(Records from a collection)
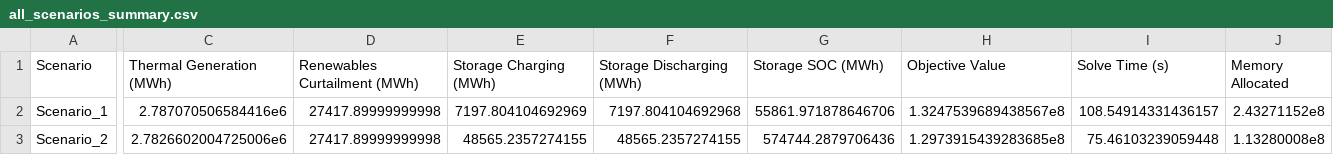
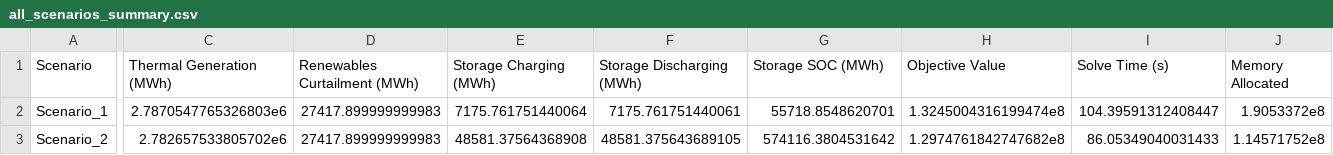
Before and after one commit to Sienna-Platform/PowerAnalytics.jl, a CSV file: dev/tutorials/all_scenarios_summary.csv, drawn as a sheet; only a part is shown, gaps mark what is left out; the diff names each change by its address in the sheet, - before the commit and + after, or states it on an @@ line.

```diff
--- a/dev/tutorials/all_scenarios_summary.csv
+++ b/dev/tutorials/all_scenarios_summary.csv
-C2 (Thermal Generation (MWh)): 2.787070506584416e6
+C2 (Thermal Generation (MWh)): 2.7870547765326803e6
-D2:D3 (Renewables Curtailment (MWh)): 27417.89999999998
+D2:D3 (Renewables Curtailment (MWh)): 27417.899999999983
-E2 (Storage Charging (MWh)): 7197.804104692969
+E2 (Storage Charging (MWh)): 7175.761751440064
-F2 (Storage Discharging (MWh)): 7197.804104692968
+F2 (Storage Discharging (MWh)): 7175.761751440061
-G2 (Storage SOC (MWh)): 55861.971878646706
+G2 (Storage SOC (MWh)): 55718.8548620701
-H2 (Objective Value): 1.3247539689438567e8
+H2 (Objective Value): 1.3245004316199474e8
-I2 (Solve Time (s)): 108.54914331436157
+I2 (Solve Time (s)): 104.39591312408447
-J2 (Memory Allocated): 2.43271152e8
+J2 (Memory Allocated): 1.9053372e8
-C3 (Thermal Generation (MWh)): 2.7826602004725006e6
+C3 (Thermal Generation (MWh)): 2.782657533805702e6
-E3 (Storage Charging (MWh)): 48565.2357274155
+E3 (Storage Charging (MWh)): 48581.37564368908
-F3 (Storage Discharging (MWh)): 48565.2357274155
+F3 (Storage Discharging (MWh)): 48581.375643689105
-G3 (Storage SOC (MWh)): 574744.2879706436
+G3 (Storage SOC (MWh)): 574116.3804531642
-H3 (Objective Value): 1.2973915439283685e8
+H3 (Objective Value): 1.2974761842747682e8
-I3 (Solve Time (s)): 75.46103239059448
+I3 (Solve Time (s)): 86.05349040031433
-J3 (Memory Allocated): 1.13280008e8
+J3 (Memory Allocated): 1.14571752e8
```
Also changed, not shown: 32 other files.
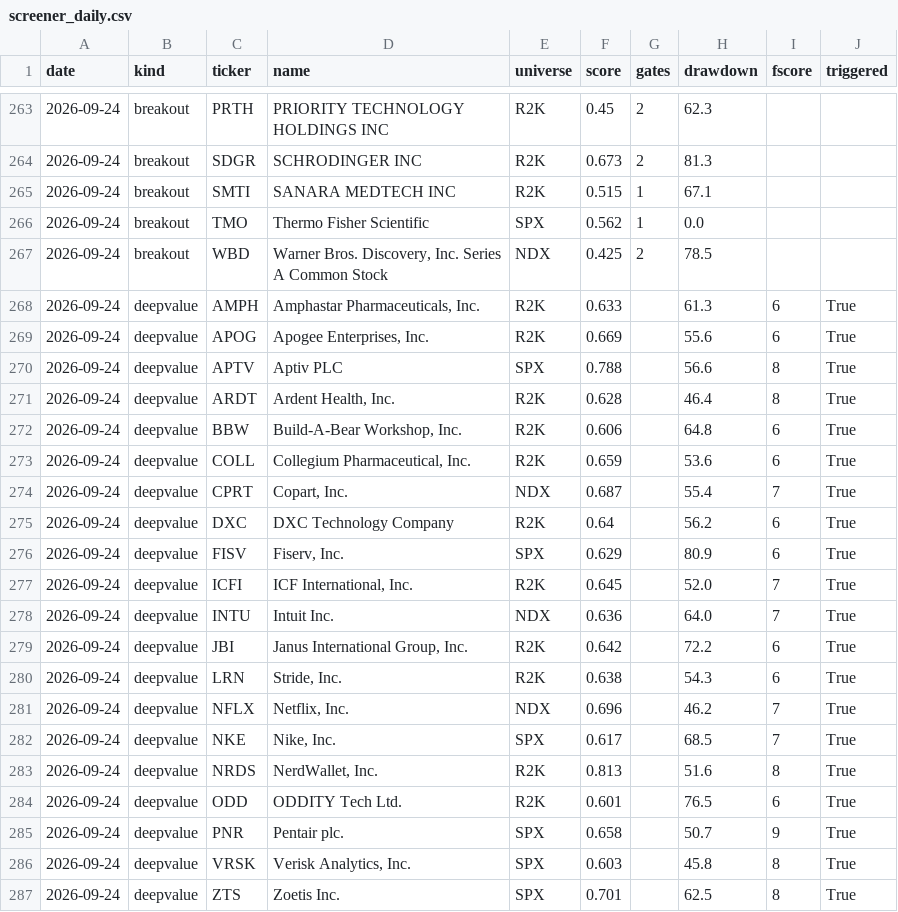
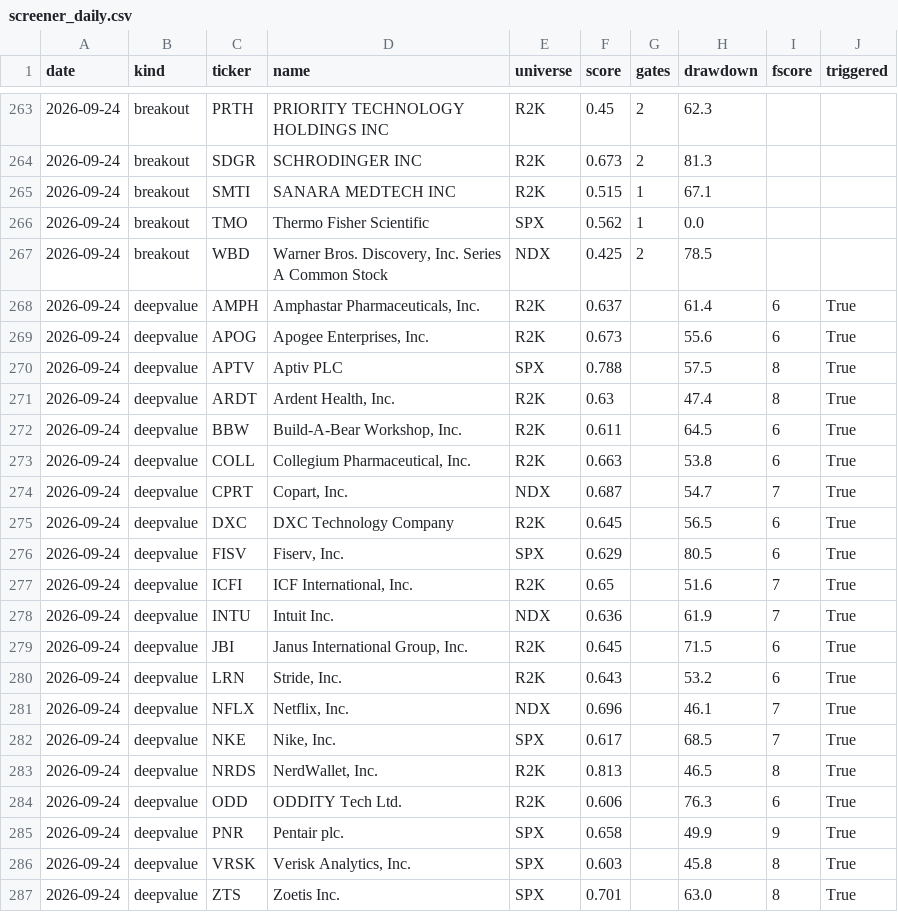
Before and after one commit to panzeeeeee/researchdashboard, a CSV file: history/screener_daily.csv, drawn as a sheet; only a part is shown, gaps mark what is left out.

```diff
--- a/history/screener_daily.csv
+++ b/history/screener_daily.csv
@@ -267,21 +267,21 @@ date,kind,ticker,name,universe,score,gates,drawdown,fscore,triggered
 2026-09-24,breakout,WBD,"Warner Bros. Discovery, Inc. Series A Common Stock",NDX,0.425,2,78.5,,
-2026-09-24,deepvalue,AMPH,"Amphastar Pharmaceuticals, Inc.",R2K,0.633,,61.3,6,True
-2026-09-24,deepvalue,APOG,"Apogee Enterprises, Inc.",R2K,0.669,,55.6,6,True
-2026-09-24,deepvalue,APTV,Aptiv PLC,SPX,0.788,,56.6,8,True
-2026-09-24,deepvalue,ARDT,"Ardent Health, Inc.",R2K,0.628,,46.4,8,True
-2026-09-24,deepvalue,BBW,"Build-A-Bear Workshop, Inc.",R2K,0.606,,64.8,6,True
-2026-09-24,deepvalue,COLL,"Collegium Pharmaceutical, Inc.",R2K,0.659,,53.6,6,True
-2026-09-24,deepvalue,CPRT,"Copart, Inc.",NDX,0.687,,55.4,7,True
-2026-09-24,deepvalue,DXC,DXC Technology Company,R2K,0.64,,56.2,6,True
-2026-09-24,deepvalue,FISV,"Fiserv, Inc.",SPX,0.629,,80.9,6,True
-2026-09-24,deepvalue,ICFI,"ICF International, Inc.",R2K,0.645,,52.0,7,True
-2026-09-24,deepvalue,INTU,Intuit Inc.,NDX,0.636,,64.0,7,True
-2026-09-24,deepvalue,JBI,"Janus International Group, Inc.",R2K,0.642,,72.2,6,True
-2026-09-24,deepvalue,LRN,"Stride, Inc.",R2K,0.638,,54.3,6,True
-2026-09-24,deepvalue,NFLX,"Netflix, Inc.",NDX,0.696,,46.2,7,True
+2026-09-24,deepvalue,AMPH,"Amphastar Pharmaceuticals, Inc.",R2K,0.637,,61.4,6,True
+2026-09-24,deepvalue,APOG,"Apogee Enterprises, Inc.",R2K,0.673,,55.6,6,True
+2026-09-24,deepvalue,APTV,Aptiv PLC,SPX,0.788,,57.5,8,True
+2026-09-24,deepvalue,ARDT,"Ardent Health, Inc.",R2K,0.63,,47.4,8,True
+2026-09-24,deepvalue,BBW,"Build-A-Bear Workshop, Inc.",R2K,0.611,,64.5,6,True
+2026-09-24,deepvalue,COLL,"Collegium Pharmaceutical, Inc.",R2K,0.663,,53.8,6,True
+2026-09-24,deepvalue,CPRT,"Copart, Inc.",NDX,0.687,,54.7,7,True
+2026-09-24,deepvalue,DXC,DXC Technology Company,R2K,0.645,,56.5,6,True
+2026-09-24,deepvalue,FISV,"Fiserv, Inc.",SPX,0.629,,80.5,6,True
+2026-09-24,deepvalue,ICFI,"ICF International, Inc.",R2K,0.65,,51.6,7,True
+2026-09-24,deepvalue,INTU,Intuit Inc.,NDX,0.636,,61.9,7,True
+2026-09-24,deepvalue,JBI,"Janus International Group, Inc.",R2K,0.645,,71.5,6,True
+2026-09-24,deepvalue,LRN,"Stride, Inc.",R2K,0.643,,53.2,6,True
+2026-09-24,deepvalue,NFLX,"Netflix, Inc.",NDX,0.696,,46.1,7,True
 2026-09-24,deepvalue,NKE,"Nike, Inc.",SPX,0.617,,68.5,7,True
-2026-09-24,deepvalue,NRDS,"NerdWallet, Inc.",R2K,0.813,,51.6,8,True
-2026-09-24,deepvalue,ODD,ODDITY Tech Ltd.,R2K,0.601,,76.5,6,True
-2026-09-24,deepvalue,PNR,Pentair plc.,SPX,0.658,,50.7,9,True
+2026-09-24,deepvalue,NRDS,"NerdWallet, Inc.",R2K,0.813,,46.5,8,True
+2026-09-24,deepvalue,ODD,ODDITY Tech Ltd.,R2K,0.606,,76.3,6,True
+2026-09-24,deepvalue,PNR,Pentair plc.,SPX,0.658,,49.9,9,True
 2026-09-24,deepvalue,VRSK,"Verisk Analytics, Inc.",SPX,0.603,,45.8,8,True
-2026-09-24,deepvalue,ZTS,Zoetis Inc.,SPX,0.701,,62.5,8,True
+2026-09-24,deepvalue,ZTS,Zoetis Inc.,SPX,0.701,,63.0,8,True
```
Also changed, not shown: history/market_daily.csv, 30 other files.
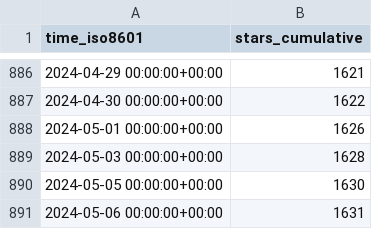
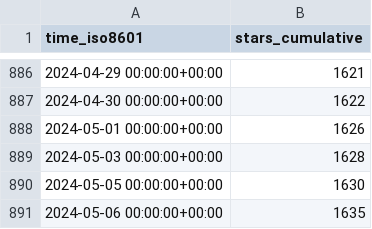
Before and after one commit to Project-MONAI/monai-code-formatter, a CSV file: Project-MONAI/tutorials/ghrs-data/stargazers.csv, drawn as a sheet; only a part is shown, gaps mark what is left out.

```diff
--- a/Project-MONAI/tutorials/ghrs-data/stargazers.csv
+++ b/Project-MONAI/tutorials/ghrs-data/stargazers.csv
@@ -890,2 +890,2 @@ time_iso8601,stars_cumulative
 2024-05-05 00:00:00+00:00,1630
-2024-05-06 00:00:00+00:00,1631
+2024-05-06 00:00:00+00:00,1635
```
Also changed, not shown: Project-MONAI/tutorials/ghrs-data/forks.csv.
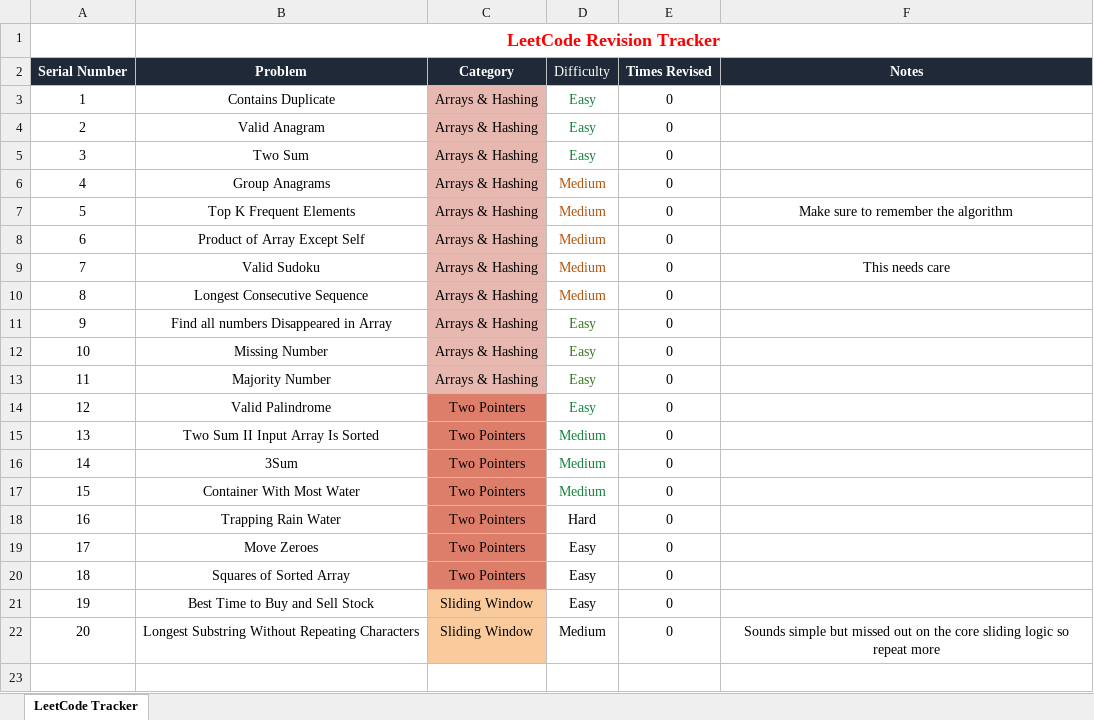
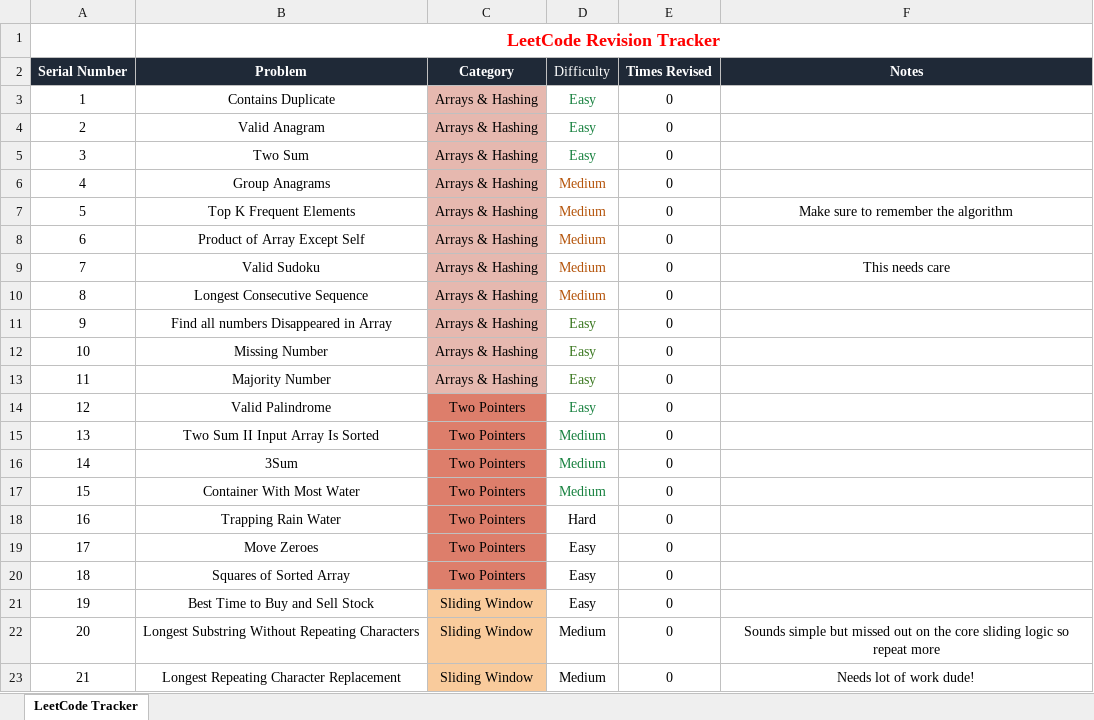
Before and after one commit to tejasprasadd/Leetcode, an Excel workbook: Leetcode_tracker.xlsx, sheet LeetCode Tracker, drawn as a sheet; values as stored, in another font and other column widths than the file's, no borders; charts and pictures and conditional formats not drawn; the diff names each change by its address in the sheet, - before the commit and + after, or states it on an @@ line.

Commit message:
Finished Longest Repeating Character Replacement

```diff
--- a/Leetcode_tracker.xlsx (sheet LeetCode Tracker)
+++ b/Leetcode_tracker.xlsx (sheet LeetCode Tracker)
+row 23: 21 | Longest Repeating Character Replacement | Sliding Window | Medium | 0 | Needs lot of work dude!
```
Also changed, not shown: 1 other file.
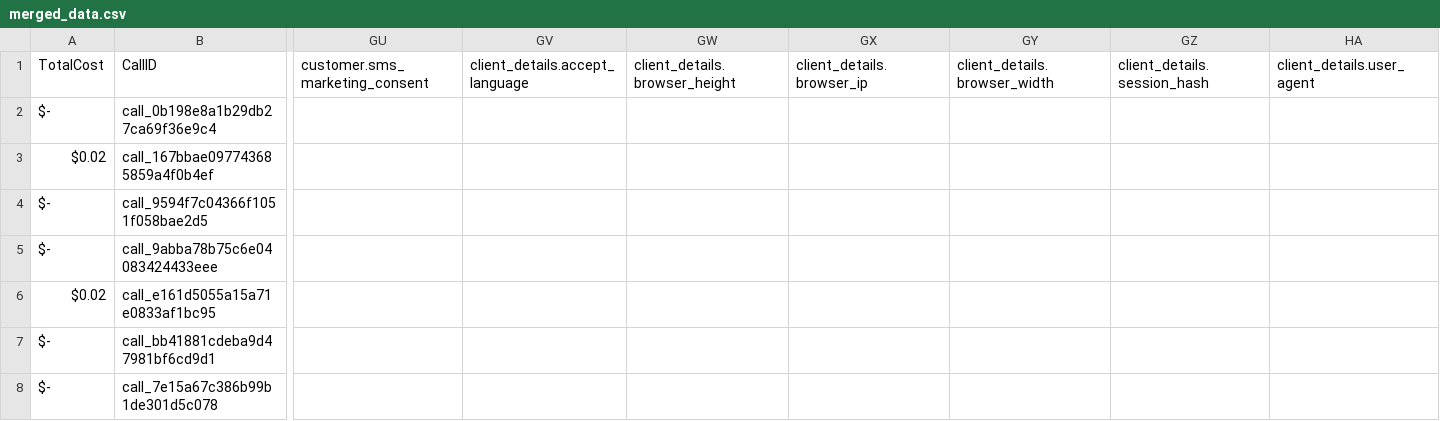
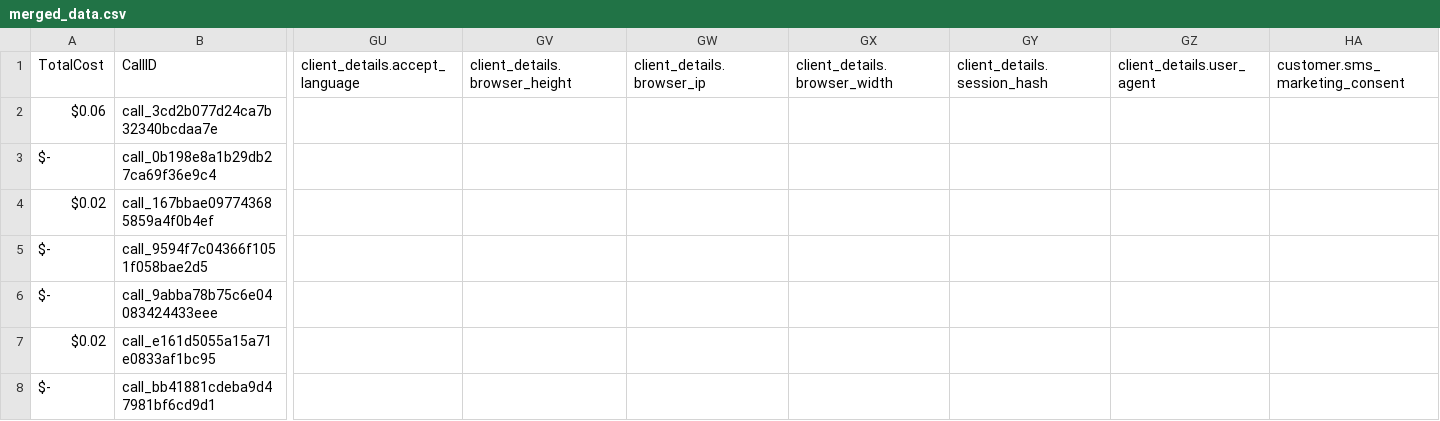
Before and after one commit to Urban-gabru-yog/Urban-Yog, a CSV file: data/merged_data.csv, drawn as a sheet; only a part is shown, gaps mark what is left out; the shorter side is filled out with more unchanged rows; rows hold the shown columns only; the diff names each change by its address in the sheet, - before the commit and + after, or states it on an @@ line.

```diff
--- a/data/merged_data.csv
+++ b/data/merged_data.csv
-GU1: customer.sms_marketing_consent
+GU1: client_details.accept_language
-GV1: client_details.accept_language
+GV1: client_details.browser_height
-GW1: client_details.browser_height
+GW1: client_details.browser_ip
-GX1: client_details.browser_ip
+GX1: client_details.browser_width
-GY1: client_details.browser_width
+GY1: client_details.session_hash
-GZ1: client_details.session_hash
+GZ1: client_details.user_agent
-HA1: client_details.user_agent
+HA1: customer.sms_marketing_consent
+row 2: $0.06 | call_3cd2b077d24ca7b32340bcdaa7e
```
Also changed, not shown: data/call_data.csv, 1 other file.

→ **Assigned task**
Which lines of the data include "Also"? Copy each of them.

→ **Task result**
Also changed, not shown: 32 other files.
Also changed, not shown: history/market_daily.csv, 30 other files.
Also changed, not shown: Project-MONAI/tutorials/ghrs-data/forks.csv.
Also changed, not shown: 1 other file.
Also changed, not shown: data/call_data.csv, 1 other file.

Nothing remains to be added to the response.